WORK INSTRUCTION: Would you restate the entries below word for word, leaving out the images?

[DATA IN THIS EXERCISE Boundary: Start]

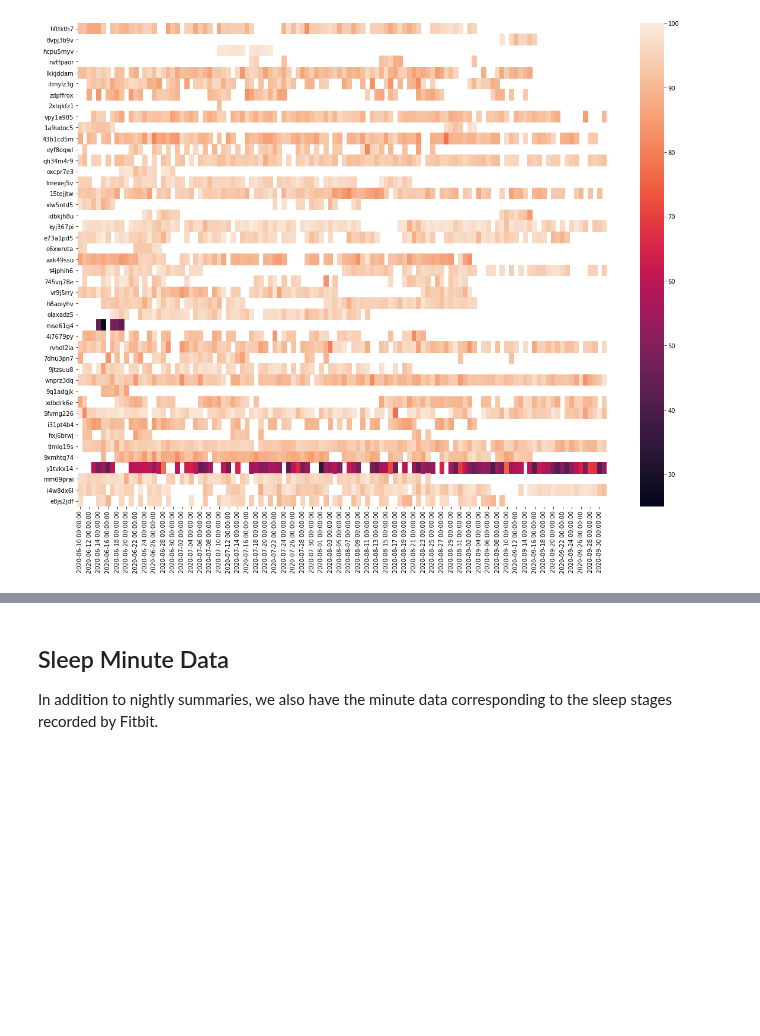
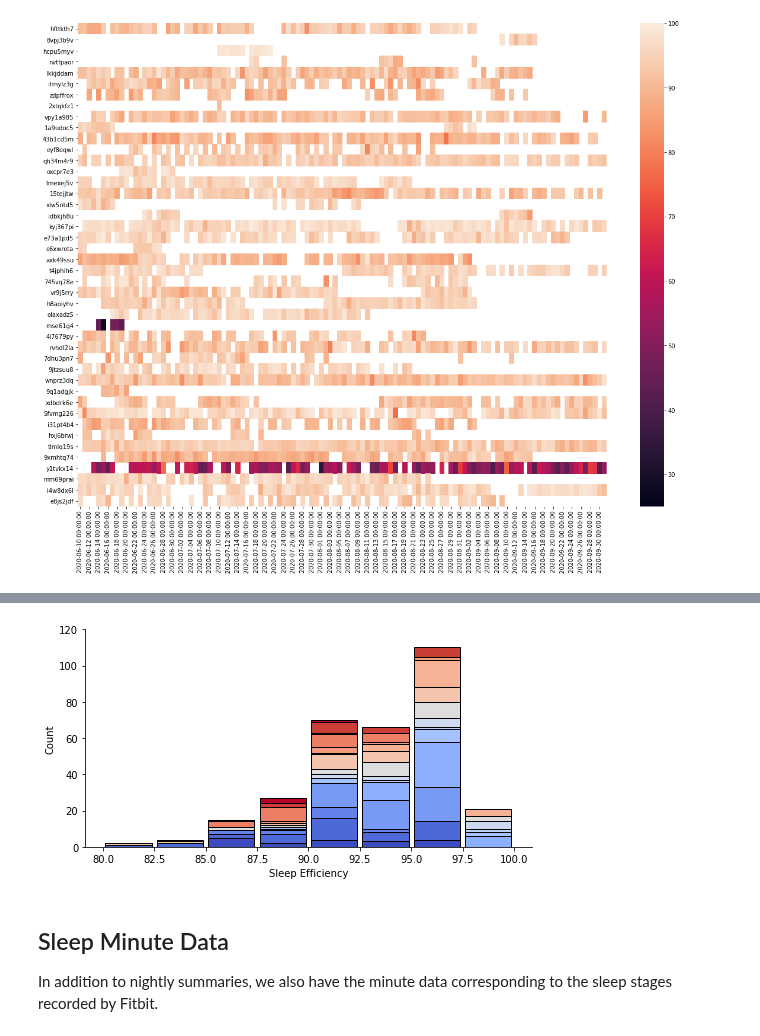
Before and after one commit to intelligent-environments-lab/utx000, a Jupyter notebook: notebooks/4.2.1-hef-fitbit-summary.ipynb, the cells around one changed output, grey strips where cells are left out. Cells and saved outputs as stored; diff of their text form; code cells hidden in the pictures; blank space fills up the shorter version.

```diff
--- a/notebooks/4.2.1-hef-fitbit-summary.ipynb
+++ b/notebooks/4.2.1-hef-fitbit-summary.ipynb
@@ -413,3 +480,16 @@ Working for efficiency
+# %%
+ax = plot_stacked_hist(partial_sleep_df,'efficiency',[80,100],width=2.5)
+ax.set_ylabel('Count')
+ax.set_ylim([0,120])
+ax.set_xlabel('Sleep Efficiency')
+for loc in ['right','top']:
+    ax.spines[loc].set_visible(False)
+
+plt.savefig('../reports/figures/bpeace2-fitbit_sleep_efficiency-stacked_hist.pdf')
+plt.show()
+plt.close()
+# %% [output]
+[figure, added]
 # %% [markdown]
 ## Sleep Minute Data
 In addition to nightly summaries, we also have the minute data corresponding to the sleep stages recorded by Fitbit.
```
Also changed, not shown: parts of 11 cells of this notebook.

[DATA IN THIS EXERCISE Boundary: End]

TASK OUTPUT:
Before and after one commit to intelligent-environments-lab/utx000, a Jupyter notebook: notebooks/4.2.1-hef-fitbit-summary.ipynb, the cells around one changed output, grey strips where cells are left out. Cells and saved outputs as stored; diff of their text form; code cells hidden in the pictures; blank space fills up the shorter version.

```diff
--- a/notebooks/4.2.1-hef-fitbit-summary.ipynb
+++ b/notebooks/4.2.1-hef-fitbit-summary.ipynb
@@ -413,3 +480,16 @@ Working for efficiency
+# %%
+ax = plot_stacked_hist(partial_sleep_df,'efficiency',[80,100],width=2.5)
+ax.set_ylabel('Count')
+ax.set_ylim([0,120])
+ax.set_xlabel('Sleep Efficiency')
+for loc in ['right','top']:
+    ax.spines[loc].set_visible(False)
+
+plt.savefig('../reports/figures/bpeace2-fitbit_sleep_efficiency-stacked_hist.pdf')
+plt.show()
+plt.close()
+# %% [output]
+[figure, added]
 # %% [markdown]
 ## Sleep Minute Data
 In addition to nightly summaries, we also have the minute data corresponding to the sleep stages recorded by Fitbit.
```
Also changed, not shown: parts of 11 cells of this notebook.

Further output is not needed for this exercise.